DATA RECORDS below:

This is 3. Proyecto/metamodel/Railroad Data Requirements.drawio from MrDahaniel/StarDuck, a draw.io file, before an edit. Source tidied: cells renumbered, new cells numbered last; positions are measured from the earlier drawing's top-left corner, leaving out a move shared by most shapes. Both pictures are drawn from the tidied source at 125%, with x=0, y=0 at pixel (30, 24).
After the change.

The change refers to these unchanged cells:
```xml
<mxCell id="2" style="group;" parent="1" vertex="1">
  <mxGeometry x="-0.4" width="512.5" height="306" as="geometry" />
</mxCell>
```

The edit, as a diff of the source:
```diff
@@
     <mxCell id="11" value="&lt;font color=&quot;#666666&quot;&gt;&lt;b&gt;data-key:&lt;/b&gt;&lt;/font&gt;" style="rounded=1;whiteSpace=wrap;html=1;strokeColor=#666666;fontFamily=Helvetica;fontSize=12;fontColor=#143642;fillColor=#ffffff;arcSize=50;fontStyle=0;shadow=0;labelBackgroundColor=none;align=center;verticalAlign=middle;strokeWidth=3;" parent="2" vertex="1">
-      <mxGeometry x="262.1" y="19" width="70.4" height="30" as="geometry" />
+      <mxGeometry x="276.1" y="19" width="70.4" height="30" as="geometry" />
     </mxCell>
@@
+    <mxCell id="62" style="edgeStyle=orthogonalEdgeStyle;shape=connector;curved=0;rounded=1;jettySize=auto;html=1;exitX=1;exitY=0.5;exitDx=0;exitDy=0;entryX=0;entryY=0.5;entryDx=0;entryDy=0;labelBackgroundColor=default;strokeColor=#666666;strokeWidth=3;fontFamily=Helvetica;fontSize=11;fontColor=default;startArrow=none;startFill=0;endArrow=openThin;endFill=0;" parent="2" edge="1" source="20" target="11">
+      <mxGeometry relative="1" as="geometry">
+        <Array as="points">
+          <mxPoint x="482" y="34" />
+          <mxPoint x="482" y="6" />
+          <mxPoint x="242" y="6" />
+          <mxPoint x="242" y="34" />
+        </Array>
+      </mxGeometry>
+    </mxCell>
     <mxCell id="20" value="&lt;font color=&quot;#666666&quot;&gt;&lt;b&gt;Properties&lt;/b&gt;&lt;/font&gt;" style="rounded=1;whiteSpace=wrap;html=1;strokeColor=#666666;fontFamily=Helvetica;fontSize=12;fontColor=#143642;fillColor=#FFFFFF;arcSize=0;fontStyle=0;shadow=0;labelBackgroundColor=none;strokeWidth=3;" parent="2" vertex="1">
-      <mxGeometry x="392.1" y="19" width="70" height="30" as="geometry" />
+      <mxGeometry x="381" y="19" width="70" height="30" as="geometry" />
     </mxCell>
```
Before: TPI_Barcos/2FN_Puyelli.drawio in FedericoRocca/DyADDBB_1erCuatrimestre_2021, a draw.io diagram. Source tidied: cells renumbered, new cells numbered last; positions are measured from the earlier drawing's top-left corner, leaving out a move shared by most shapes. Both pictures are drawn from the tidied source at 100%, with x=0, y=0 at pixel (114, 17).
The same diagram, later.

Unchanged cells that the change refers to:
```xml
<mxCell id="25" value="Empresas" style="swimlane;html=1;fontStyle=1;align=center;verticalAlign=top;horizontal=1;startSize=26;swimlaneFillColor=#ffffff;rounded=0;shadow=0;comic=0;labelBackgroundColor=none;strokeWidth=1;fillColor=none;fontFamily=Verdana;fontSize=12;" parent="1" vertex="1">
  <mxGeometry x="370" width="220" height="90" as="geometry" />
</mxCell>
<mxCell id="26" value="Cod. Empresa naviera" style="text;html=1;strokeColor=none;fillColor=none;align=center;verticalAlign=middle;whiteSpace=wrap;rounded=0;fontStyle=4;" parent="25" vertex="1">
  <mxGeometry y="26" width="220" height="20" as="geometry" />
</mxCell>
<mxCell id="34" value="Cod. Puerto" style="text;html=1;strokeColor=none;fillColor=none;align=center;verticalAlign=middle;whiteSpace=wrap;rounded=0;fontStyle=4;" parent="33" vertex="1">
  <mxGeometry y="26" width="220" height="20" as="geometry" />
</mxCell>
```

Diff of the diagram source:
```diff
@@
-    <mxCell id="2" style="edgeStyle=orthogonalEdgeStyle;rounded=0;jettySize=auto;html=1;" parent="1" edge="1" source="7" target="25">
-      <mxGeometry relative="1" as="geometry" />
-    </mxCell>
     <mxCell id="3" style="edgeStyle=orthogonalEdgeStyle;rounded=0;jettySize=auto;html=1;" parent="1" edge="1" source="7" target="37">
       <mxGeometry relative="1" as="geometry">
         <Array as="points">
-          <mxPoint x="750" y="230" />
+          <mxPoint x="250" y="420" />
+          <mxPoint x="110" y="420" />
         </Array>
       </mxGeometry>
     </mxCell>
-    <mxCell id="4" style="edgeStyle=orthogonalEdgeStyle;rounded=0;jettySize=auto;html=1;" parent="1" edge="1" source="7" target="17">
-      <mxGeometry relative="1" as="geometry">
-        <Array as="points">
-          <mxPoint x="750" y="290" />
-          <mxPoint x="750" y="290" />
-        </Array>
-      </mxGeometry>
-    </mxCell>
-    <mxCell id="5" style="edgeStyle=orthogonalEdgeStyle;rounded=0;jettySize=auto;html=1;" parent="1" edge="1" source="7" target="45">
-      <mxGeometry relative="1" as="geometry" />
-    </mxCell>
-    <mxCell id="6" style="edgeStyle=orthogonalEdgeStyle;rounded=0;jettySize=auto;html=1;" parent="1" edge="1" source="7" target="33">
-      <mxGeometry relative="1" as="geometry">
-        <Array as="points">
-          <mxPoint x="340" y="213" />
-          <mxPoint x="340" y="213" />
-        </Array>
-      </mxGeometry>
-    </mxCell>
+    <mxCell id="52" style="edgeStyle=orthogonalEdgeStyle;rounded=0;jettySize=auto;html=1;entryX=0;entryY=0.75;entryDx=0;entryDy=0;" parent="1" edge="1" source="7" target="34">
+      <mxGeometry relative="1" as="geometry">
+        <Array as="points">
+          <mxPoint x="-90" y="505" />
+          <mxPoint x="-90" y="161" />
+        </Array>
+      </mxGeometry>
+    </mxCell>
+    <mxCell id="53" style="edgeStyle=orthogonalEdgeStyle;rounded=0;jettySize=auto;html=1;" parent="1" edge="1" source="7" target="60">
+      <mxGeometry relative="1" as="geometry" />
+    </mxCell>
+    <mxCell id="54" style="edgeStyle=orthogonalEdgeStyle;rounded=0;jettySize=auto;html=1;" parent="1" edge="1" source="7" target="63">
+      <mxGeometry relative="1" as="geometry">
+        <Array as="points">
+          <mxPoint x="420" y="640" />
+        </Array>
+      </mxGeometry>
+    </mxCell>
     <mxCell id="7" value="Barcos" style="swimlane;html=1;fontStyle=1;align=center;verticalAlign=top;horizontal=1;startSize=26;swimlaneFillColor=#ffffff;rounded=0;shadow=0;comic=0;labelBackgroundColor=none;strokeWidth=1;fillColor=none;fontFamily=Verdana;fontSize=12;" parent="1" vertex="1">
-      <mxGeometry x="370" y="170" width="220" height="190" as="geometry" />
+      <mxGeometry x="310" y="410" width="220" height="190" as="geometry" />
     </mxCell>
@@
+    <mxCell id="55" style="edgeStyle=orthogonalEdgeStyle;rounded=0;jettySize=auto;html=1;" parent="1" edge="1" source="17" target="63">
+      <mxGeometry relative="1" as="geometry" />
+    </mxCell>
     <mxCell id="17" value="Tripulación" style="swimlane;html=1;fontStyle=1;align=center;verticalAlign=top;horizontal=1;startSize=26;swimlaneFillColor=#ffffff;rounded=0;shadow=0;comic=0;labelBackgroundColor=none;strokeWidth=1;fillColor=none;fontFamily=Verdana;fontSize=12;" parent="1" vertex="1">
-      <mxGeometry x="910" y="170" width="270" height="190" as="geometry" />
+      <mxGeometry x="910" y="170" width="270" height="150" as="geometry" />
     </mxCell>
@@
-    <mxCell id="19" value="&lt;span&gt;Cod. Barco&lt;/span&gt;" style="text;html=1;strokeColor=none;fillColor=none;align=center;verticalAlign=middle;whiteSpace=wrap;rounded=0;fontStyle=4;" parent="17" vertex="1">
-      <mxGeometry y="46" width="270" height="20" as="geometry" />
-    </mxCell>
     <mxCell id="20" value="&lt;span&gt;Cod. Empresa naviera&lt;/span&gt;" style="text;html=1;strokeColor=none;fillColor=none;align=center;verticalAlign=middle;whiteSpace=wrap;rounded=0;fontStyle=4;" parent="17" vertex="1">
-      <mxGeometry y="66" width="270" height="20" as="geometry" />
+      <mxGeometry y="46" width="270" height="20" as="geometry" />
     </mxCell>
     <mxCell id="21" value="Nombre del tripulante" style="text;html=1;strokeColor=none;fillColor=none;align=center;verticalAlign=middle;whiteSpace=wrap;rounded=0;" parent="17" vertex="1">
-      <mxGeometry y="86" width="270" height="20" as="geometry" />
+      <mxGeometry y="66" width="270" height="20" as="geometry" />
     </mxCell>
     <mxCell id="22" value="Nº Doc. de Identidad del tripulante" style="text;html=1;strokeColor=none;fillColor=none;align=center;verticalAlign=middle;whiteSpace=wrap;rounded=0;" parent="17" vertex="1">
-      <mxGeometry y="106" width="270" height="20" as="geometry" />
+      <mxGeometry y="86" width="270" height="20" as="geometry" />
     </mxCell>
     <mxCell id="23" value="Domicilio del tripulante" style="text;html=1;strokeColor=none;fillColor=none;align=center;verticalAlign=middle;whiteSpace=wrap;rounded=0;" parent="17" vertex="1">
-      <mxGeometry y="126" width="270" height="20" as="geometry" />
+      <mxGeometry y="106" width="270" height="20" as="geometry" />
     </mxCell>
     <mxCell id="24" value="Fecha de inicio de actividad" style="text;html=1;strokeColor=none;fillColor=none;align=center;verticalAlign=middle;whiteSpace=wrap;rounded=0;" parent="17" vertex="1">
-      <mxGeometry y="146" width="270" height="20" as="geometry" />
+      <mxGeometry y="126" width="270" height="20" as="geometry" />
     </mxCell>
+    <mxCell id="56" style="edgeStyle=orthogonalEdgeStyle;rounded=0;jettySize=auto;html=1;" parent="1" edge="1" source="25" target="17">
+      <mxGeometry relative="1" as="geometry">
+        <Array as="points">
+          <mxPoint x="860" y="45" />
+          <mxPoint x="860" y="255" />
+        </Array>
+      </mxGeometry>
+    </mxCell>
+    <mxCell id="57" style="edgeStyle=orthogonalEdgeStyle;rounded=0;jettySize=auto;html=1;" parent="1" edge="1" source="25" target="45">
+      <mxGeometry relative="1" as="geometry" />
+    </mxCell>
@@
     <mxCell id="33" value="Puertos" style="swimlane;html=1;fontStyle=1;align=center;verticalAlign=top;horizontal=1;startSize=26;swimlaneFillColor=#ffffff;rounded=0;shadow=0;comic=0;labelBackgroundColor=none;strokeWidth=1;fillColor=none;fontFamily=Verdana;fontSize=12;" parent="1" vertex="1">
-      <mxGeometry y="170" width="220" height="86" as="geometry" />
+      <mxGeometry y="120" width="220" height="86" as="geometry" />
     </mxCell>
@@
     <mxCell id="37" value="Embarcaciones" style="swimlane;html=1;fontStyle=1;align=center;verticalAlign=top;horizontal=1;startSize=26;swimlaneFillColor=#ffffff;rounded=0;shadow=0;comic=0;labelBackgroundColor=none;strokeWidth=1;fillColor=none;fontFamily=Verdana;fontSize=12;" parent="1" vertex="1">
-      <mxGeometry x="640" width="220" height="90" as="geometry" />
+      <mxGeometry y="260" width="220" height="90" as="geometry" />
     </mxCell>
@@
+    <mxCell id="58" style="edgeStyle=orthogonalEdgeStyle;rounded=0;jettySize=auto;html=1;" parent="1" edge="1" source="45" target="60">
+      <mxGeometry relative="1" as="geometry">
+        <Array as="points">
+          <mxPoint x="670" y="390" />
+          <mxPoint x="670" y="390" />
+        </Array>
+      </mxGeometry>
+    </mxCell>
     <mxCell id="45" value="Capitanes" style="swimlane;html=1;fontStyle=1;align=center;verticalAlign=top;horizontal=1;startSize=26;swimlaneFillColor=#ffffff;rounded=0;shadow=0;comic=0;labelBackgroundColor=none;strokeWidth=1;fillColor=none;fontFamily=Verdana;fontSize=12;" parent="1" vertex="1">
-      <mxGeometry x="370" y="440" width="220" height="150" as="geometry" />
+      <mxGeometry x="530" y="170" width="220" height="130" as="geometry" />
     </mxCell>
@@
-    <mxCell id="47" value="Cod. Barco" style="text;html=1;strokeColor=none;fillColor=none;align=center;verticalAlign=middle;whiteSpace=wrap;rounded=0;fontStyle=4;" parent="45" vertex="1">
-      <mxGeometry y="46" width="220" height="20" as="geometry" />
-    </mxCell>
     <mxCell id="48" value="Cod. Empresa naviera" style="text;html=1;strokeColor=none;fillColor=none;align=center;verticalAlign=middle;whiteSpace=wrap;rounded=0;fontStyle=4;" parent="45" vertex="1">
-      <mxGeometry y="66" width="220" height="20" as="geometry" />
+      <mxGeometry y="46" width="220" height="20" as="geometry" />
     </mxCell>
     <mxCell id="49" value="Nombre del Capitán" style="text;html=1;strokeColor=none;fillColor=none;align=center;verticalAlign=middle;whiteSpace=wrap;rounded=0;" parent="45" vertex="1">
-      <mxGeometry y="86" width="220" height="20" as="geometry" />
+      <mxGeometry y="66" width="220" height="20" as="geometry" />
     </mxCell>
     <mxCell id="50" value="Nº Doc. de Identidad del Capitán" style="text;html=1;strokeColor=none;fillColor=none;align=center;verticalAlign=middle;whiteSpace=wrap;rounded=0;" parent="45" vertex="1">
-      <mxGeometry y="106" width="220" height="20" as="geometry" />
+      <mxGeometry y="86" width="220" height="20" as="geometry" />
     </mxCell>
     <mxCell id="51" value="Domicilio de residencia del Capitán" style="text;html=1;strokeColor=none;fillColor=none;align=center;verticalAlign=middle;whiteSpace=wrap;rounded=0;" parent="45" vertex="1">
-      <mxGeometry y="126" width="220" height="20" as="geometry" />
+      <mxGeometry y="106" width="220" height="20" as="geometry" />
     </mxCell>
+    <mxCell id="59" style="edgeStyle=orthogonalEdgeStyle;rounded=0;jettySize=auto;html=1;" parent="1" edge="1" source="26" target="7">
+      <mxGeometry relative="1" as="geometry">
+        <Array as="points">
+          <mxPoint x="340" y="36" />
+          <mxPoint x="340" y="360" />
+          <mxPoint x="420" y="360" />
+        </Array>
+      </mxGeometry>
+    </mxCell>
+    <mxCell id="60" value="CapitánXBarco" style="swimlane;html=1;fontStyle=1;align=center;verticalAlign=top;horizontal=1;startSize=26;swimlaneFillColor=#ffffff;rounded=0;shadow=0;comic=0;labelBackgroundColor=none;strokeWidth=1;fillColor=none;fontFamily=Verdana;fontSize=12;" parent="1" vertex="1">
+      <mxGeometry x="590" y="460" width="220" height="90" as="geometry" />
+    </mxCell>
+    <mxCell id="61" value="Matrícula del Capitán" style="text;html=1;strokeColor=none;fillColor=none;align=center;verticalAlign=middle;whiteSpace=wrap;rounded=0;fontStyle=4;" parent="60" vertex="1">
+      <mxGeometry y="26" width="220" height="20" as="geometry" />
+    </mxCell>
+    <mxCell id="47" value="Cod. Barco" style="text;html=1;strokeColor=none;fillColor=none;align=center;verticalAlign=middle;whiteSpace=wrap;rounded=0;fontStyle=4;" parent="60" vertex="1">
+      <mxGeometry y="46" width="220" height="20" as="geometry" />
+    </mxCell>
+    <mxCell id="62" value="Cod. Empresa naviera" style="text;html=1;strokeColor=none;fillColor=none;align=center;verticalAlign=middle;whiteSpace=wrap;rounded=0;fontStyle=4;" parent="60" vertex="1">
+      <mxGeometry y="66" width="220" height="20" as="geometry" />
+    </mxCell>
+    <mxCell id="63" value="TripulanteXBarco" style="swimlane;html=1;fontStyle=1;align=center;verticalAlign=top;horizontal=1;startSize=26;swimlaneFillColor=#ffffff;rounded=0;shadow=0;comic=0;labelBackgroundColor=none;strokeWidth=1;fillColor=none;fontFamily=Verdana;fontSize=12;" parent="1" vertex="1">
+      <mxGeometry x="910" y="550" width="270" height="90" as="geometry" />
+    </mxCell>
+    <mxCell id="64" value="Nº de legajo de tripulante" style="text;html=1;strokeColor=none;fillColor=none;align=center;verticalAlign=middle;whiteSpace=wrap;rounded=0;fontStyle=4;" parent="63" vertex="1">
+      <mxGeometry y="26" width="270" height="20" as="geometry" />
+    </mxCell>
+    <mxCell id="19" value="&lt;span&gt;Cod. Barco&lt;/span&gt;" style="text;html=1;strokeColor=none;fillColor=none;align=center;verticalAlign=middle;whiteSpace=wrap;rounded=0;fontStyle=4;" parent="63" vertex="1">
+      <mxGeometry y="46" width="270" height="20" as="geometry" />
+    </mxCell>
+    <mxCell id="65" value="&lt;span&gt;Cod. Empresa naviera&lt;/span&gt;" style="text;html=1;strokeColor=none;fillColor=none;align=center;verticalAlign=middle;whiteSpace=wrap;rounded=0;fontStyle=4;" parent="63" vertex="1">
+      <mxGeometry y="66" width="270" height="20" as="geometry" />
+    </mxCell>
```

End of DATA RECORDS.

• TASK GOAL
Copy out the lines above that hold the string "change".

• WRITTEN REPLY
After the change.
The change refers to these unchanged cells:
Unchanged cells that the change refers to:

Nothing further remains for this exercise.